As for how the lessons could change... I can't tell you how sick I am of every single lesson in Young Women's being about temple marriage. Ok, we get it already! I would love to have more lessons about getting to know ourselves, being the best person we can be, and most importantly, having our own personal foundation in Christ. Because that's what this life is all about, right? Whether we get married in this life or not.

Too often it is taught that once you get married in the temple, everything is ok. That's a lie! Marriage, (or so I've heard,) takes work! My older sister got married in the temple at 19, and her husband turned out to be a real jerk. She has different difficulties now as a single, divorced member with a 6 year old. If girls don't have their own strong testimony, and a strong belief in themselves, what will it matter if they marry in the temple?

I guess the main thing I'm trying to say is that as women in the church, we have to be strong, have a testimony, and be willing to do what the Lord wants us to do with our lives, whether that's getting married or not.

Moonbird said...

I scanned through everyone's comments and loved what I read. Thank you all for who you are!

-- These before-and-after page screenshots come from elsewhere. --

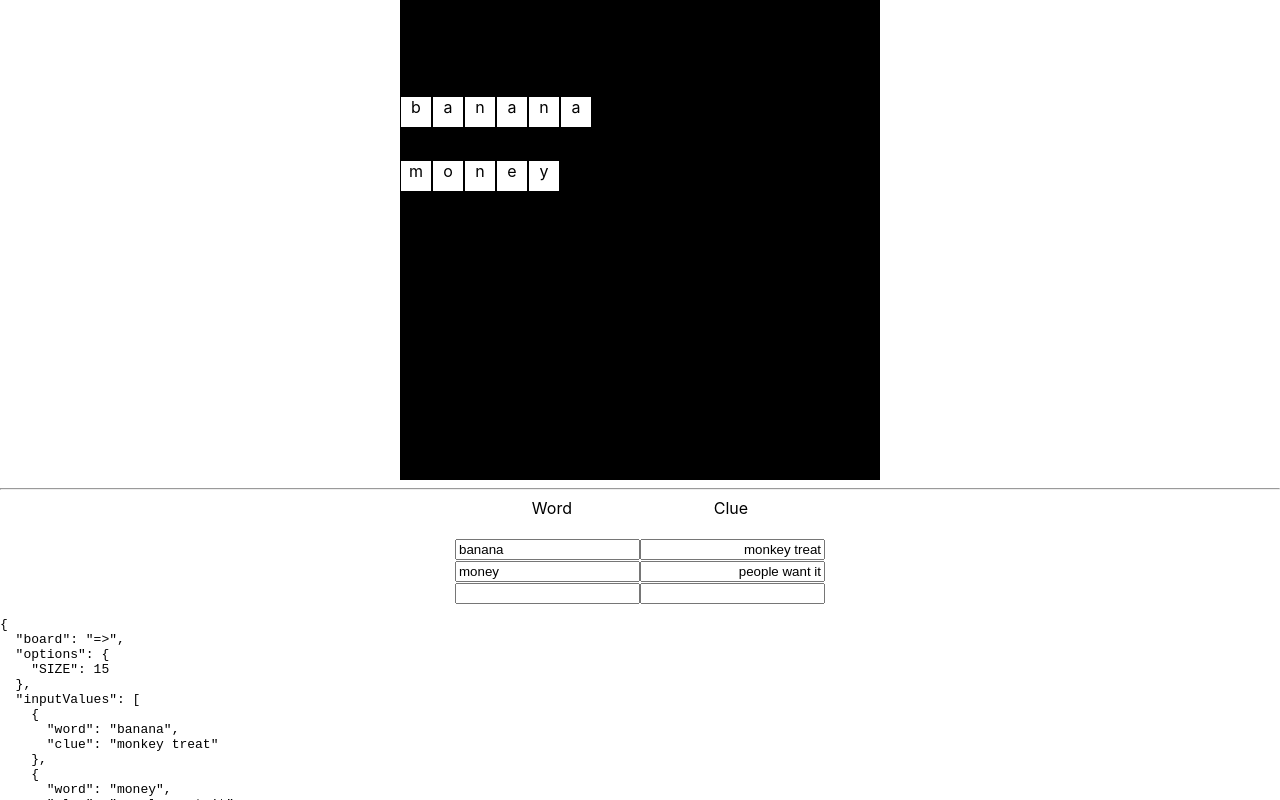
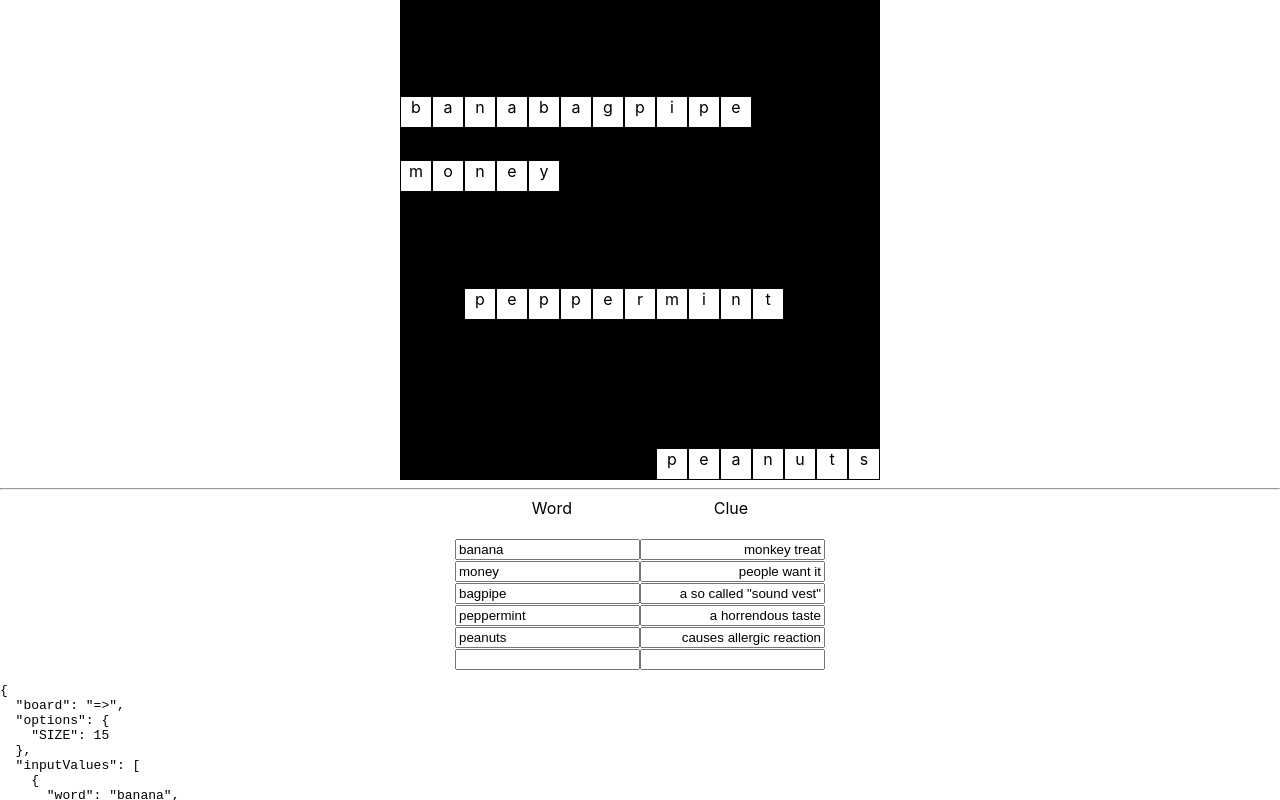
Before and after one commit to Pratterino/crossword-generator, a React (Create React App) app: page / in a window 1280 px wide. Shown: the top 800 px of the page. Built offline with nearby package versions, Linux system fonts and the light colour scheme.

Commit message:
can start at 0 and cover all the way to last index (before the words never could reach the end last column).

```diff
--- a/src/App.jsx
+++ b/src/App.jsx
@@ -15,6 +15,15 @@ class App extends Component {
         }, {
             word: "money",
             clue: "people want it",
+        }, {
+            word: "bagpipe",
+            clue: "a so called \"sound vest\"",
+        }, {
+            word: "peppermint",
+            clue: "a horrendous taste",
+        }, {
+            word: "peanuts",
+            clue: "causes allergic reaction",
         }],
     };
 
--- a/src/generator/Generator.jsx
+++ b/src/generator/Generator.jsx
@@ -83,7 +83,7 @@ class Generator extends Component {
         board.forEach((row, i) => {
             // the row we want to insert word into
             if (i === rowNumber) {
-                const columnStart = Math.floor(Math.random() * (board[rowNumber].length - word.length));
+                const columnStart = Math.floor(Math.random() * (board[rowNumber].length - (word.length - 1)));
                 row.forEach((letter, j) => {
                     if (j < word.length) {
                         board[i][columnStart + j] = word[j];
```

A few years ago Heavenly Mother made herself known to me in a very sacred way that I won't share here. But basically I have been commanded to pray and ask for guidance from both my Heavenly Parents. I recently heard this same experience from my other friend who said that Heavenly Mother has made herself known to her as well. When I ask Mother, "Why can I not spread this news about you in the church? Why can't I pray to both at the pulpit?" The answer is, "Not all people aren't ready yet." I get that. I have peace with that. And more than ever, many people are getting to know their Mother one at a time... and we're telling each other about our experiences and growing in numbers.

I am actively part of several spiritual groups from Buddhists to Mormons to Pagans to Witches. For the past several years, everyone has commented on the rise of the feminine spirit coming from the earth. The Aztec calendar prophesied about this rise centuries ago, and here it is. Even men are feeling the rise of the feminine in them, as they are now more allowed to cry and be stay-at-home dads, and talk about their feelings. There are men groups everywhere where they support each other in their feelings amidst tissue boxes.

These are exactly the questions we need to be asking...exactly what D'Arcy has presented here. It's just becoming time.

Changes are coming. And they're happening right now. It's a good idea to see where we stand and make peace with the arduous journey in getting where we want to go.

sarahels said...

I really enjoy reading your blog! You don't know me, I'm Joanne and Jeanene's niece and I started reading your blog because Joanne speaks so highly of you. She's told me about all of the fabulous things you've done, all of the places you have been and I admire you. I hope to one day accomplish all that you have accomplished. I agree with how you feel about being preached to about marriage all of the time at church. I am 20 years old and I attend BYU-Idaho. I feel like marriage will come in time for me but until then I don't want to hear about it all of the time. I have seen countless girls go into marriage without a clue of how things are going to be. I've had a friend who has been married and divorced by the time she was 20. I don't want to rush into something that shouldn't be taken lightly. It's nice to know there's someone out there who feels the same as me.